Three months after Fitbit scored a victory in a trade ruling against Jawbone, the tables have turned: now a judge from the US International Trade Commission has ruled that three patents Fitbit was using in a separate case against Jawbone are invalid. The judge has canceled a pending trial between the two companies.
The news of the ruling and canceled trial, which was supposed to take place August 8th, was first reported by Bloomberg.
As Bloomberg reports, the three Fitbit patents in question are related to portable tracking devices, heart rate monitoring systems, and motion detection technology. These have been determined to be abstract ideas that can't be patent-protected.
In a statement about the ruling, Jawbone alleged that this particular case was "brought improperly by Fitbit in an attempt to burden Jawbone with having to defend invalid patents in multiple venues." In other words: Jawbone believes Fitbit is trying to bleed it dry.
Fitbit says it has a "strong legal basis" to ask the full Commission to reverse the ruling
A Fitbit spokeswoman said in an emailed statement to The Verge that Fitbit plans ask the ITC to reverse the ruling. "Since its inception, Fitbit has more than 300 issued patents and patent applications in this area. While we are disappointed in the administrative law judge's decision, we believe we have a strong legal basis to ask the full Commission to reverse it. Fitbit will continue to assert its IP against Jawbone as appropriate to protect the innovations central to our product offerings," the statement read.
Fitbit has until August 1st to ask the Commission to review the decision.
Aside from this case, there are three other actions by Jawbone still in process, including a trade secret suit that alleged Fitbit poached Jawbone employees who had downloaded confidential information before leaving Jawbone. That suit, which was filed in May 2015, is still being examined.
Long, drawn-out IP lawsuits and appeals are not uncommon in Silicon Valley, but this one highlights the very different trajectories of two competing tech companies. Fitbit is currently the market leader in fitness tracking devices, claiming more than 70 percent of market share in the US and nearly 25 percent of global market share as of the first quarter of this year.

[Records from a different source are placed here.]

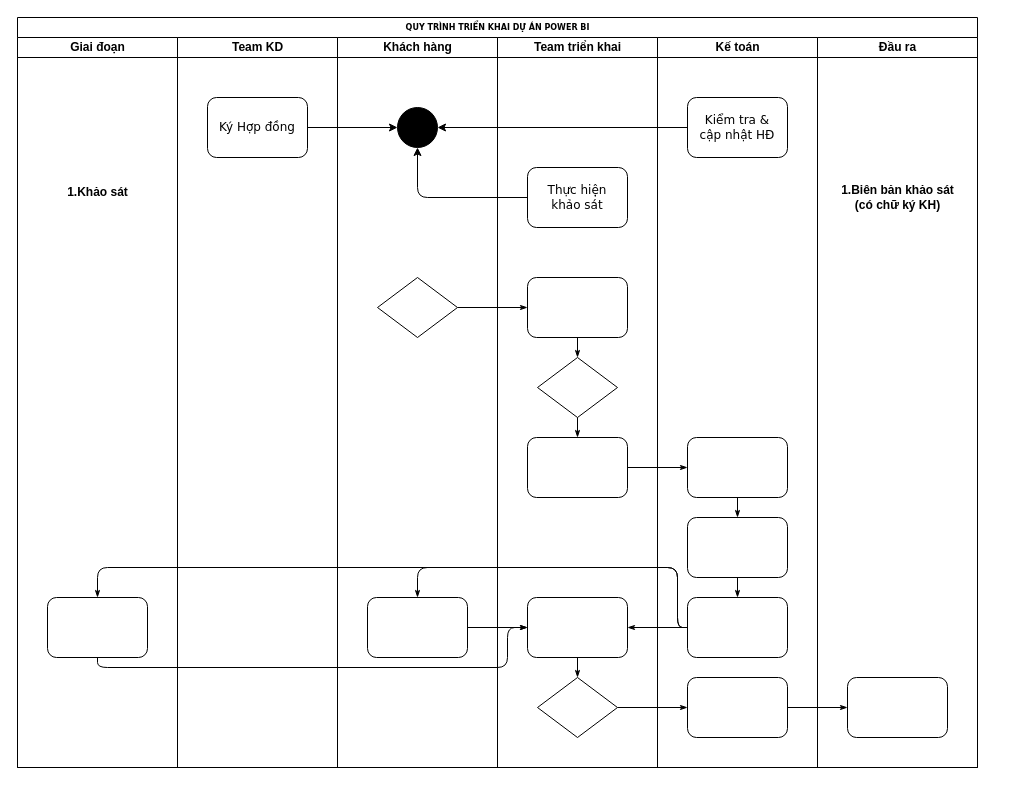
Earlier version of the draw.io diagram docs/Quy trình triển khai dự án BI.drawio (hoanglong8/FoxAI-Data-Analyst). Source tidied: cells renumbered, new cells numbered last; positions are measured from the earlier drawing's top-left corner, leaving out a move shared by most shapes. Both pictures are drawn from the tidied source at 100%, with x=0, y=0 at pixel (17, 17).
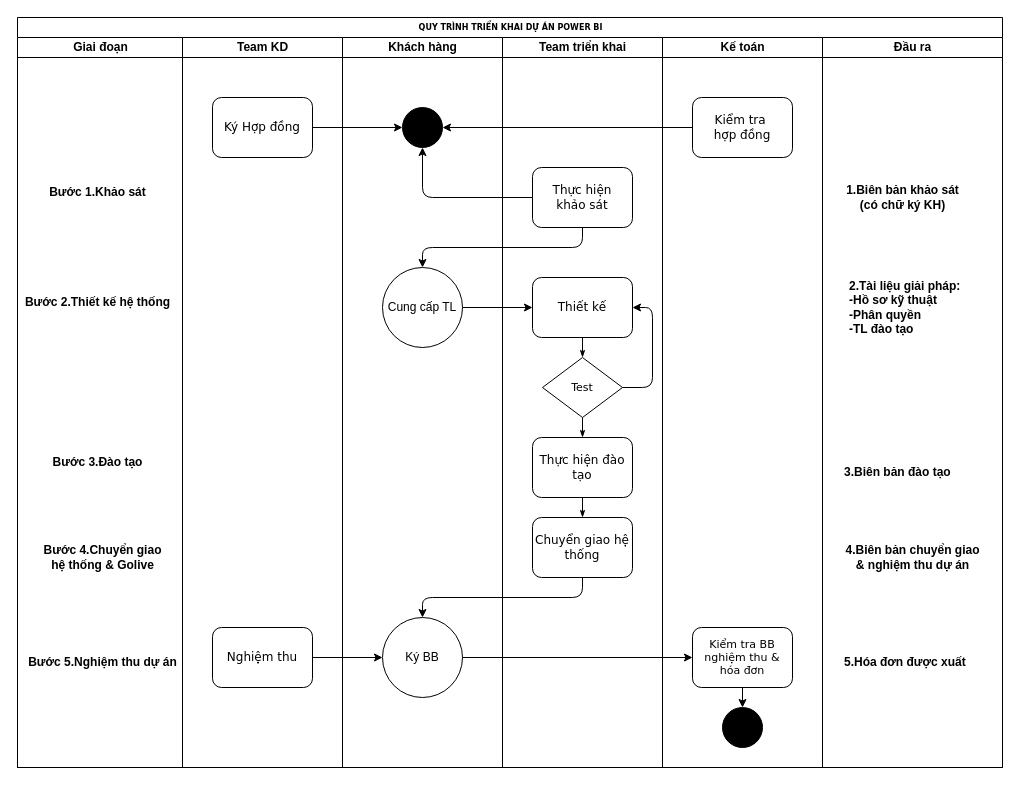
The same diagram, later.

Commit message:
Cập nhật Quy trình triển khai dự án BI.drawio

Unchanged cells that the change refers to:
```xml
<mxCell id="30" value="&lt;font style=&quot;font-size: 12px;&quot;&gt;Thực hiện &lt;br&gt;khảo sát&lt;/font&gt;" style="rounded=1;whiteSpace=wrap;html=1;shadow=0;labelBackgroundColor=none;strokeWidth=1;fontFamily=Verdana;fontSize=8;align=center;" parent="21" vertex="1">
  <mxGeometry x="30" y="130" width="100" height="60" as="geometry" />
</mxCell>
```

Diff of the diagram source:
```diff
@@
     <mxCell id="2" value="QUY TRÌNH TRIỂN KHAI DỰ ÁN POWER BI" style="swimlane;html=1;startSize=20;rounded=0;shadow=0;labelBackgroundColor=none;strokeWidth=1;fontFamily=Verdana;fontSize=8;align=center;" parent="1" vertex="1">
-      <mxGeometry width="960" height="750" as="geometry" />
+      <mxGeometry width="985" height="750" as="geometry" />
     </mxCell>
     <mxCell id="3" value="Giai đoạn" style="swimlane;html=1;startSize=20;" parent="2" vertex="1">
-      <mxGeometry y="20" width="160" height="730" as="geometry" />
+      <mxGeometry y="20" width="165" height="730" as="geometry" />
     </mxCell>
-    <mxCell id="4" style="rounded=1;whiteSpace=wrap;html=1;shadow=0;labelBackgroundColor=none;strokeWidth=1;fontFamily=Verdana;fontSize=8;align=center;" parent="3" vertex="1">
-      <mxGeometry x="30" y="560" width="100" height="60" as="geometry" />
-    </mxCell>
-    <mxCell id="5" value="1.Khảo sát" style="text;html=1;align=center;verticalAlign=middle;strokeColor=none;fillColor=none;fontStyle=1;" parent="3" vertex="1">
-      <mxGeometry x="40" y="140" width="80" height="30" as="geometry" />
+    <mxCell id="5" value="Bước 1.Khảo sát" style="text;html=1;align=center;verticalAlign=middle;strokeColor=none;fillColor=none;fontStyle=1;" parent="3" vertex="1">
+      <mxGeometry x="25" y="140" width="110" height="30" as="geometry" />
     </mxCell>
-    <mxCell id="6" style="edgeStyle=orthogonalEdgeStyle;rounded=1;html=1;labelBackgroundColor=none;startArrow=none;startFill=0;startSize=5;endArrow=classicThin;endFill=1;endSize=5;jettySize=auto;strokeWidth=1;fontFamily=Verdana;fontSize=8;" parent="2" edge="1" source="18" target="22">
-      <mxGeometry relative="1" as="geometry" />
-    </mxCell>
-    <mxCell id="7" style="edgeStyle=orthogonalEdgeStyle;rounded=1;html=1;labelBackgroundColor=none;startArrow=none;startFill=0;startSize=5;endArrow=classicThin;endFill=1;endSize=5;jettySize=auto;strokeWidth=1;fontFamily=Verdana;fontSize=8;" parent="2" edge="1" source="26" target="35">
-      <mxGeometry relative="1" as="geometry" />
-    </mxCell>
-    <mxCell id="8" style="edgeStyle=orthogonalEdgeStyle;rounded=1;html=1;labelBackgroundColor=none;startArrow=none;startFill=0;startSize=5;endArrow=classicThin;endFill=1;endSize=5;jettySize=auto;strokeWidth=1;fontFamily=Verdana;fontSize=8;" parent="2" edge="1" source="35" target="40">
-      <mxGeometry relative="1" as="geometry" />
-    </mxCell>
-    <mxCell id="9" style="edgeStyle=orthogonalEdgeStyle;rounded=1;html=1;labelBackgroundColor=none;startArrow=none;startFill=0;startSize=5;endArrow=classicThin;endFill=1;endSize=5;jettySize=auto;strokeWidth=1;fontFamily=Verdana;fontSize=8;" parent="2" edge="1" source="24" target="32">
-      <mxGeometry relative="1" as="geometry" />
-    </mxCell>
-    <mxCell id="10" style="edgeStyle=orthogonalEdgeStyle;rounded=1;html=1;labelBackgroundColor=none;startArrow=none;startFill=0;startSize=5;endArrow=classicThin;endFill=1;endSize=5;jettySize=auto;strokeWidth=1;fontFamily=Verdana;fontSize=8;" parent="2" edge="1" source="34" target="19">
-      <mxGeometry relative="1" as="geometry">
-        <Array as="points">
-          <mxPoint x="660" y="610" />
-          <mxPoint x="660" y="550" />
-          <mxPoint x="400" y="550" />
-        </Array>
-      </mxGeometry>
-    </mxCell>
-    <mxCell id="11" style="edgeStyle=orthogonalEdgeStyle;rounded=1;html=1;labelBackgroundColor=none;startArrow=none;startFill=0;startSize=5;endArrow=classicThin;endFill=1;endSize=5;jettySize=auto;strokeColor=#000000;strokeWidth=1;fontFamily=Verdana;fontSize=8;fontColor=#000000;" parent="2" edge="1" source="34" target="25">
-      <mxGeometry relative="1" as="geometry" />
-    </mxCell>
-    <mxCell id="12" style="edgeStyle=orthogonalEdgeStyle;rounded=1;html=1;labelBackgroundColor=none;startArrow=none;startFill=0;startSize=5;endArrow=classicThin;endFill=1;endSize=5;jettySize=auto;strokeWidth=1;fontFamily=Verdana;fontSize=8;" parent="2" edge="1" source="34" target="4">
-      <mxGeometry relative="1" as="geometry">
-        <Array as="points">
-          <mxPoint x="660" y="610" />
-          <mxPoint x="660" y="550" />
-          <mxPoint x="80" y="550" />
-        </Array>
-      </mxGeometry>
-    </mxCell>
-    <mxCell id="13" style="edgeStyle=orthogonalEdgeStyle;rounded=1;html=1;labelBackgroundColor=none;startArrow=none;startFill=0;startSize=5;endArrow=classicThin;endFill=1;endSize=5;jettySize=auto;strokeWidth=1;fontFamily=Verdana;fontSize=8;" parent="2" edge="1" source="4" target="25">
-      <mxGeometry relative="1" as="geometry">
-        <Array as="points">
-          <mxPoint x="80" y="650" />
-          <mxPoint x="490" y="650" />
-          <mxPoint x="490" y="610" />
-        </Array>
-      </mxGeometry>
-    </mxCell>
-    <mxCell id="14" style="edgeStyle=orthogonalEdgeStyle;rounded=1;html=1;labelBackgroundColor=none;startArrow=none;startFill=0;startSize=5;endArrow=classicThin;endFill=1;endSize=5;jettySize=auto;strokeWidth=1;fontFamily=Verdana;fontSize=8;" parent="2" edge="1" source="19" target="25">
-      <mxGeometry relative="1" as="geometry" />
-    </mxCell>
+    <mxCell id="45" value="Bước 2.Thiết kế hệ thống" style="text;html=1;align=center;verticalAlign=middle;strokeColor=none;fillColor=none;fontStyle=1;" parent="3" vertex="1">
+      <mxGeometry y="250" width="160" height="30" as="geometry" />
+    </mxCell>
+    <mxCell id="46" value="Bước 3.Đào tạo" style="text;html=1;align=center;verticalAlign=middle;strokeColor=none;fillColor=none;fontStyle=1;" parent="3" vertex="1">
+      <mxGeometry x="25" y="410" width="110" height="30" as="geometry" />
+    </mxCell>
+    <mxCell id="47" value="Bước 4.Chuyển giao &lt;br&gt;hệ thống &amp;amp; Golive" style="text;html=1;align=center;verticalAlign=middle;strokeColor=none;fillColor=none;fontStyle=1;" parent="3" vertex="1">
+      <mxGeometry x="20" y="500" width="130" height="40" as="geometry" />
+    </mxCell>
+    <mxCell id="48" value="Bước 5.Nghiệm thu dự án" style="text;html=1;align=center;verticalAlign=middle;strokeColor=none;fillColor=none;fontStyle=1;" parent="3" vertex="1">
+      <mxGeometry x="5" y="610" width="160" height="30" as="geometry" />
+    </mxCell>
     <mxCell id="15" value="Team KD" style="swimlane;html=1;startSize=20;" parent="2" vertex="1">
-      <mxGeometry x="160" y="20" width="160" height="730" as="geometry" />
+      <mxGeometry x="165" y="20" width="160" height="730" as="geometry" />
     </mxCell>
@@
+    <mxCell id="49" value="&lt;font style=&quot;font-size: 12px;&quot;&gt;Nghiệm thu&lt;/font&gt;" style="rounded=1;whiteSpace=wrap;html=1;shadow=0;labelBackgroundColor=none;strokeWidth=1;fontFamily=Verdana;fontSize=8;align=center;" parent="15" vertex="1">
+      <mxGeometry x="30" y="590" width="100" height="60" as="geometry" />
+    </mxCell>
     <mxCell id="17" value="Khách hàng" style="swimlane;html=1;startSize=20;" parent="2" vertex="1">
-      <mxGeometry x="320" y="20" width="160" height="730" as="geometry" />
+      <mxGeometry x="325" y="20" width="160" height="730" as="geometry" />
     </mxCell>
-    <mxCell id="18" style="rhombus;whiteSpace=wrap;html=1;rounded=0;shadow=0;labelBackgroundColor=none;strokeWidth=1;fontFamily=Verdana;fontSize=8;align=center;" parent="17" vertex="1">
-      <mxGeometry x="40" y="240" width="80" height="60" as="geometry" />
-    </mxCell>
-    <mxCell id="19" style="rounded=1;whiteSpace=wrap;html=1;shadow=0;labelBackgroundColor=none;strokeWidth=1;fontFamily=Verdana;fontSize=8;align=center;" parent="17" vertex="1">
-      <mxGeometry x="30" y="560" width="100" height="60" as="geometry" />
-    </mxCell>
@@
+    <mxCell id="50" value="Cung cấp TL" style="ellipse;whiteSpace=wrap;html=1;" parent="17" vertex="1">
+      <mxGeometry x="40" y="230" width="80" height="80" as="geometry" />
+    </mxCell>
+    <mxCell id="51" value="Ký BB" style="ellipse;whiteSpace=wrap;html=1;" parent="17" vertex="1">
+      <mxGeometry x="40" y="580" width="80" height="80" as="geometry" />
+    </mxCell>
     <mxCell id="21" value="Team triển khai" style="swimlane;html=1;startSize=20;" parent="2" vertex="1">
-      <mxGeometry x="480" y="20" width="160" height="730" as="geometry" />
+      <mxGeometry x="485" y="20" width="160" height="730" as="geometry" />
     </mxCell>
-    <mxCell id="22" style="rounded=1;whiteSpace=wrap;html=1;shadow=0;labelBackgroundColor=none;strokeWidth=1;fontFamily=Verdana;fontSize=8;align=center;" parent="21" vertex="1">
+    <mxCell id="22" value="&lt;font style=&quot;font-size: 12px;&quot;&gt;Thiết kế&lt;/font&gt;" style="rounded=1;whiteSpace=wrap;html=1;shadow=0;labelBackgroundColor=none;strokeWidth=1;fontFamily=Verdana;fontSize=8;align=center;" parent="21" vertex="1">
       <mxGeometry x="30" y="240" width="100" height="60" as="geometry" />
     </mxCell>
+    <mxCell id="52" style="edgeStyle=orthogonalEdgeStyle;rounded=1;jettySize=auto;html=1;exitX=1;exitY=0.5;exitDx=0;exitDy=0;entryX=1;entryY=0.5;entryDx=0;entryDy=0;curved=0;" parent="21" edge="1" source="23" target="22">
+      <mxGeometry relative="1" as="geometry">
+        <Array as="points">
+          <mxPoint x="150" y="350" />
+          <mxPoint x="150" y="270" />
+        </Array>
+      </mxGeometry>
+    </mxCell>
-    <mxCell id="23" style="rhombus;whiteSpace=wrap;html=1;rounded=0;shadow=0;labelBackgroundColor=none;strokeWidth=1;fontFamily=Verdana;fontSize=8;align=center;" parent="21" vertex="1">
+    <mxCell id="23" value="&lt;font style=&quot;font-size: 11px;&quot;&gt;Test&lt;/font&gt;" style="rhombus;whiteSpace=wrap;html=1;rounded=0;shadow=0;labelBackgroundColor=none;strokeWidth=1;fontFamily=Verdana;fontSize=8;align=center;" parent="21" vertex="1">
       <mxGeometry x="40" y="320" width="80" height="60" as="geometry" />
     </mxCell>
-    <mxCell id="24" style="rounded=1;whiteSpace=wrap;html=1;shadow=0;labelBackgroundColor=none;strokeWidth=1;fontFamily=Verdana;fontSize=8;align=center;" parent="21" vertex="1">
+    <mxCell id="24" value="&lt;font style=&quot;font-size: 12px;&quot;&gt;Thực hiện đào tạo&lt;/font&gt;" style="rounded=1;whiteSpace=wrap;html=1;shadow=0;labelBackgroundColor=none;strokeWidth=1;fontFamily=Verdana;fontSize=8;align=center;" parent="21" vertex="1">
       <mxGeometry x="30" y="400" width="100" height="60" as="geometry" />
     </mxCell>
-    <mxCell id="25" style="rounded=1;whiteSpace=wrap;html=1;shadow=0;labelBackgroundColor=none;strokeWidth=1;fontFamily=Verdana;fontSize=8;align=center;" parent="21" vertex="1">
-      <mxGeometry x="30" y="560" width="100" height="60" as="geometry" />
-    </mxCell>
-    <mxCell id="26" style="rhombus;whiteSpace=wrap;html=1;rounded=0;shadow=0;labelBackgroundColor=none;strokeWidth=1;fontFamily=Verdana;fontSize=8;align=center;" parent="21" vertex="1">
-      <mxGeometry x="40" y="640" width="80" height="60" as="geometry" />
-    </mxCell>
@@
-    <mxCell id="29" style="edgeStyle=orthogonalEdgeStyle;rounded=1;html=1;labelBackgroundColor=none;startArrow=none;startFill=0;startSize=5;endArrow=classicThin;endFill=1;endSize=5;jettySize=auto;strokeWidth=1;fontFamily=Verdana;fontSize=8;" parent="21" edge="1" source="25" target="26">
-      <mxGeometry relative="1" as="geometry" />
-    </mxCell>
@@
+    <mxCell id="32" value="&lt;font style=&quot;font-size: 12px;&quot;&gt;Chuyển giao hệ thống&lt;/font&gt;" style="rounded=1;whiteSpace=wrap;html=1;shadow=0;labelBackgroundColor=none;strokeWidth=1;fontFamily=Verdana;fontSize=8;align=center;" parent="21" vertex="1">
+      <mxGeometry x="30" y="480" width="100" height="60" as="geometry" />
+    </mxCell>
+    <mxCell id="9" style="edgeStyle=orthogonalEdgeStyle;rounded=1;html=1;labelBackgroundColor=none;startArrow=none;startFill=0;startSize=5;endArrow=classicThin;endFill=1;endSize=5;jettySize=auto;strokeWidth=1;fontFamily=Verdana;fontSize=8;" parent="21" edge="1" source="24" target="32">
+      <mxGeometry relative="1" as="geometry" />
+    </mxCell>
     <mxCell id="31" value="Kế toán" style="swimlane;html=1;startSize=20;" parent="2" vertex="1">
-      <mxGeometry x="640" y="20" width="160" height="730" as="geometry" />
+      <mxGeometry x="645" y="20" width="160" height="730" as="geometry" />
     </mxCell>
-    <mxCell id="32" style="rounded=1;whiteSpace=wrap;html=1;shadow=0;labelBackgroundColor=none;strokeWidth=1;fontFamily=Verdana;fontSize=8;align=center;" parent="31" vertex="1">
-      <mxGeometry x="30" y="400" width="100" height="60" as="geometry" />
-    </mxCell>
-    <mxCell id="33" style="rounded=1;whiteSpace=wrap;html=1;shadow=0;labelBackgroundColor=none;strokeWidth=1;fontFamily=Verdana;fontSize=8;align=center;" parent="31" vertex="1">
-      <mxGeometry x="30" y="480" width="100" height="60" as="geometry" />
-    </mxCell>
+    <mxCell id="53" style="edgeStyle=orthogonalEdgeStyle;rounded=0;jettySize=auto;html=1;exitX=0.5;exitY=1;exitDx=0;exitDy=0;entryX=0.5;entryY=0;entryDx=0;entryDy=0;" parent="31" edge="1" source="34" target="54">
+      <mxGeometry relative="1" as="geometry" />
+    </mxCell>
-    <mxCell id="34" style="rounded=1;whiteSpace=wrap;html=1;shadow=0;labelBackgroundColor=none;strokeWidth=1;fontFamily=Verdana;fontSize=8;align=center;" parent="31" vertex="1">
-      <mxGeometry x="30" y="560" width="100" height="60" as="geometry" />
+    <mxCell id="34" value="&lt;font style=&quot;font-size: 11px;&quot;&gt;Kiểm tra BB nghiệm thu &amp;amp; hóa đơn&lt;/font&gt;" style="rounded=1;whiteSpace=wrap;html=1;shadow=0;labelBackgroundColor=none;strokeWidth=1;fontFamily=Verdana;fontSize=8;align=center;" parent="31" vertex="1">
+      <mxGeometry x="30" y="590" width="100" height="60" as="geometry" />
     </mxCell>
-    <mxCell id="35" style="rounded=1;whiteSpace=wrap;html=1;shadow=0;labelBackgroundColor=none;strokeWidth=1;fontFamily=Verdana;fontSize=8;align=center;" parent="31" vertex="1">
-      <mxGeometry x="30" y="640" width="100" height="60" as="geometry" />
-    </mxCell>
-    <mxCell id="36" style="edgeStyle=orthogonalEdgeStyle;rounded=1;html=1;labelBackgroundColor=none;startArrow=none;startFill=0;startSize=5;endArrow=classicThin;endFill=1;endSize=5;jettySize=auto;strokeWidth=1;fontFamily=Verdana;fontSize=8;" parent="31" edge="1" source="32" target="33">
-      <mxGeometry relative="1" as="geometry" />
-    </mxCell>
-    <mxCell id="37" style="edgeStyle=orthogonalEdgeStyle;rounded=1;html=1;labelBackgroundColor=none;startArrow=none;startFill=0;startSize=5;endArrow=classicThin;endFill=1;endSize=5;jettySize=auto;strokeWidth=1;fontFamily=Verdana;fontSize=8;" parent="31" edge="1" source="33" target="34">
-      <mxGeometry relative="1" as="geometry" />
-    </mxCell>
-    <mxCell id="38" value="&lt;span style=&quot;font-size: 12px;&quot;&gt;Kiểm tra &amp;amp;&lt;br&gt;cập nhật HĐ&lt;/span&gt;" style="rounded=1;whiteSpace=wrap;html=1;shadow=0;labelBackgroundColor=none;strokeWidth=1;fontFamily=Verdana;fontSize=8;align=center;" parent="31" vertex="1">
+    <mxCell id="38" value="&lt;span style=&quot;font-size: 12px;&quot;&gt;Kiểm tra&amp;nbsp;&lt;br&gt;hợp đồng&lt;/span&gt;" style="rounded=1;whiteSpace=wrap;html=1;shadow=0;labelBackgroundColor=none;strokeWidth=1;fontFamily=Verdana;fontSize=8;align=center;" parent="31" vertex="1">
       <mxGeometry x="30" y="60" width="100" height="60" as="geometry" />
     </mxCell>
+    <mxCell id="54" style="ellipse;whiteSpace=wrap;html=1;fillColor=#000000;" parent="31" vertex="1">
+      <mxGeometry x="60" y="670" width="40" height="40" as="geometry" />
+    </mxCell>
     <mxCell id="39" value="Đầu ra" style="swimlane;html=1;startSize=20;" parent="2" vertex="1">
-      <mxGeometry x="800" y="20" width="160" height="730" as="geometry" />
+      <mxGeometry x="805" y="20" width="180" height="730" as="geometry" />
     </mxCell>
-    <mxCell id="40" style="rounded=1;whiteSpace=wrap;html=1;shadow=0;labelBackgroundColor=none;strokeWidth=1;fontFamily=Verdana;fontSize=8;align=center;" parent="39" vertex="1">
-      <mxGeometry x="30" y="640" width="100" height="60" as="geometry" />
-    </mxCell>
@@
+    <mxCell id="55" value="&lt;b&gt;2.Tài liệu giải pháp:&lt;br&gt;-Hồ sơ kỹ thuật&lt;br&gt;-Phân quyền&lt;br&gt;-TL đào tạo&lt;/b&gt;" style="text;html=1;align=left;verticalAlign=middle;strokeColor=none;fillColor=none;" parent="39" vertex="1">
+      <mxGeometry x="25" y="235" width="130" height="70" as="geometry" />
+    </mxCell>
+    <mxCell id="56" value="&lt;b&gt;3.Biên bản đào tạo&lt;/b&gt;" style="text;html=1;align=left;verticalAlign=middle;strokeColor=none;fillColor=none;" parent="39" vertex="1">
+      <mxGeometry x="20" y="420" width="130" height="30" as="geometry" />
+    </mxCell>
+    <mxCell id="57" value="&lt;b&gt;4.Biên bản chuyển giao&lt;br&gt;&amp;amp; nghiệm thu dự án&lt;/b&gt;" style="text;html=1;align=center;verticalAlign=middle;strokeColor=none;fillColor=none;" parent="39" vertex="1">
+      <mxGeometry x="10" y="500" width="160" height="40" as="geometry" />
+    </mxCell>
+    <mxCell id="58" value="&lt;b&gt;5.Hóa đơn được xuất&lt;/b&gt;" style="text;html=1;align=left;verticalAlign=middle;strokeColor=none;fillColor=none;" parent="39" vertex="1">
+      <mxGeometry x="20" y="610" width="150" height="30" as="geometry" />
+    </mxCell>
@@
+    <mxCell id="59" style="edgeStyle=orthogonalEdgeStyle;rounded=1;jettySize=auto;html=1;exitX=0.5;exitY=1;exitDx=0;exitDy=0;entryX=0.5;entryY=0;entryDx=0;entryDy=0;curved=0;" parent="2" edge="1" source="30" target="50">
+      <mxGeometry relative="1" as="geometry" />
+    </mxCell>
+    <mxCell id="60" style="edgeStyle=orthogonalEdgeStyle;rounded=0;jettySize=auto;html=1;exitX=1;exitY=0.5;exitDx=0;exitDy=0;" parent="2" edge="1" source="50" target="22">
+      <mxGeometry relative="1" as="geometry" />
+    </mxCell>
+    <mxCell id="61" style="edgeStyle=orthogonalEdgeStyle;rounded=0;jettySize=auto;html=1;exitX=1;exitY=0.5;exitDx=0;exitDy=0;entryX=0;entryY=0.5;entryDx=0;entryDy=0;" parent="2" edge="1" source="49" target="51">
+      <mxGeometry relative="1" as="geometry" />
+    </mxCell>
+    <mxCell id="62" style="edgeStyle=orthogonalEdgeStyle;rounded=1;jettySize=auto;html=1;exitX=0.5;exitY=1;exitDx=0;exitDy=0;entryX=0.5;entryY=0;entryDx=0;entryDy=0;curved=0;" parent="2" edge="1" source="32" target="51">
+      <mxGeometry relative="1" as="geometry" />
+    </mxCell>
+    <mxCell id="63" style="edgeStyle=orthogonalEdgeStyle;rounded=0;jettySize=auto;html=1;exitX=1;exitY=0.5;exitDx=0;exitDy=0;entryX=0;entryY=0.5;entryDx=0;entryDy=0;" parent="2" edge="1" source="51" target="34">
+      <mxGeometry relative="1" as="geometry" />
+    </mxCell>
```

Jawbone's units sales and market share aren't known, but it has fallen behind other manufacturers like Fitbit, Apple, Samsung, Xiaomi, Huawei, and Garmin. Recently it was reported that Jawbone was in the process of selling its audio business, and another report suggested the company had also stopped producing wearable tech. As The Verge reported then, the company still has another technology product it has been working on, but we have yet to see the product.